We will look at the following parts to the formula: (1) the lookup value, (2) the table array, (3) the row index number, and (4) the range lookup.

So, in the following example:

(1) I want to know how many clients Bryan gained for the company in the third quarter in 2013; my value is “Bryan” (Note: Since it is text, it belongs in quotation marks with no spaces.),

(2) I am putting my formula in a separate worksheet (in the same workbook) so I am referencing the table # of New Clients Received 2013 in this way: ‘# of New Clients Received 2013’! following it with no spaces I am adding the table array of B:R, meaning go through all the cells in rows B through R,

(3) As you can see in the picture, the “Qtr 3” clients gained in 2013 is three rows after the name. This means my value (Bryan – the name) is equal to 1 and what I want (32 – the number of clients gained by Bryan in Qtr 3) is equal to 4, so the number 4 is entered for this value, and

(4) Bryan is the only employee listed with that name, so his name will only appear once on this list in the way it was organized. Therefore, I want an exact match, so FALSE is entered as the range lookup.

## Conclusion

These formulas or functions will allow you to search through one or more columns or rows of data for a specific value. Then, you can have the specific value returned in your desired formula cell, preventing you from searching through too much data.

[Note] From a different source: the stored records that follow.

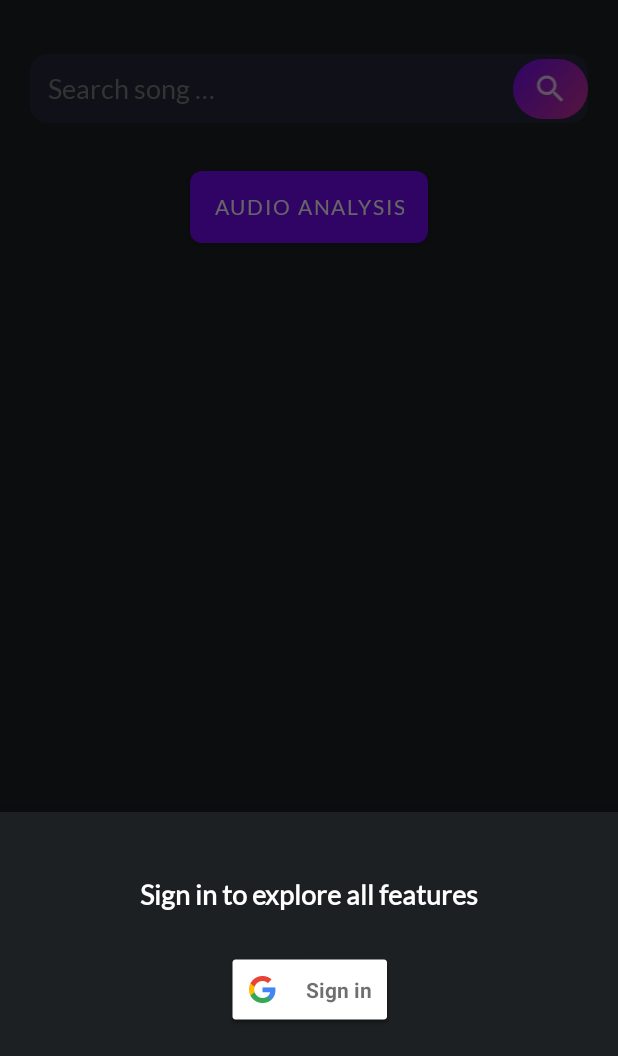
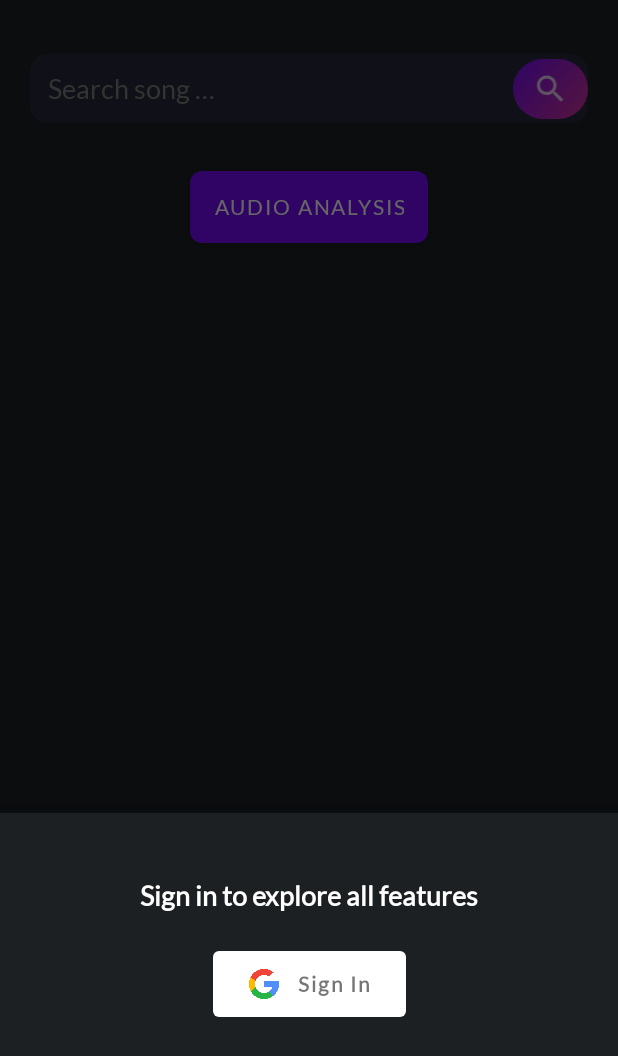
Before and after one commit to GDGVIT/songified-app, an Android app: the fragment LoginBottomSheetFragment placed in its activity, on a phone screen of 412 x 824 dp, the part 180-1236 px from its top. Run offline under Robolectric (Android 15) with nearby library versions, the phone set to English and light mode, and no system bars; our stand-ins replace Firebase (no records; nobody signed in at launch, a user with empty details on screens opened directly), navigation-ui; 1 statement that could not run was skipped.

Commit message:
fix: sign in button design fixed

```diff
--- /dev/null
+++ b/app/src/main/res/drawable/sign_in_btn_bg.xml
@@ -0,0 +1,6 @@
+<?xml version="1.0" encoding="utf-8"?>
+<shape android:shape="rectangle"
+    xmlns:android="http://schemas.android.com/apk/res/android">
+    <corners android:radius="8dp"/>
+    <solid android:color="#ffffff"/>
+</shape>
--- a/app/src/main/res/layout/bottom_sheet_login.xml
+++ b/app/src/main/res/layout/bottom_sheet_login.xml
@@ -30,17 +30,32 @@
         app:layout_constraintStart_toStartOf="@id/tv_title_bottom_sheet_login"
         app:layout_constraintTop_toBottomOf="@id/tv_title_bottom_sheet_login" />
 
-    <com.google.android.gms.common.SignInButton
+    <com.google.android.material.button.MaterialButton
         android:id="@+id/google_sign_in_button_bottom_sheet"
+
         android:layout_width="wrap_content"
+
         android:layout_height="wrap_content"
+        android:layout_gravity="center"
 
-        android:layout_marginTop="28dp"
+        android:layout_marginTop="20dp"
+        android:drawableStart="@drawable/google"
+        android:gravity="center"
+        android:padding="12dp"
+        android:paddingStart="24dp"
+        android:paddingEnd="24dp"
+        android:text="@string/sign_in"
+        android:textAllCaps="false"
+        android:textColor="#8A000000"
+        android:textStyle="bold"
+        app:backgroundTint="#ffffff"
+        app:icon="@drawable/google"
+        app:iconPadding="12dp"
+        app:iconSize="20dp"
+        app:iconTint="@null"
+
         app:layout_constraintEnd_toEndOf="@id/tv_title_bottom_sheet_login"
-
         app:layout_constraintStart_toStartOf="@id/tv_title_bottom_sheet_login"
-        app:layout_constraintTop_toBottomOf="@+id/tv_title_bottom_sheet_login"
-
-        />
+        app:layout_constraintTop_toBottomOf="@+id/tv_title_bottom_sheet_login" />
 
 </androidx.constraintlayout.widget.ConstraintLayout>
--- a/app/src/main/res/values/strings.xml
+++ b/app/src/main/res/values/strings.xml
@@ -93,6 +93,7 @@
     <string name="welcome_to">Welcome to</string>
     <string name="server_under_maintenance">Server Under Maintenance</string>
     <string name="server_maintenance_msg">This feature is currently under maintenance. We will be back soon.</string>
+    <string name="sign_in">Sign In</string>
 
 
 </resources>
```
Also changed, not shown: app/src/main/res/layout/fragment_intro_2.xml (+9 -10 lines), app/src/main/res/layout/fragment_intro_3.xml (+18 -5 lines), app/src/main/res/drawable/google.png (added).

Instead of you having to search through thousands of rows or columns of data, a magic formula will display the information you need that resides within another set of data. This data could be in another worksheet or in another array of data.

Save yourself time by learning new ways to do things in Excel, and you know what they say? Saving time means saving money!

## Disclaimer

Pictures: The pictures used in this article were taken by Michele Jones.

Videos: The provided videos were from You Tube.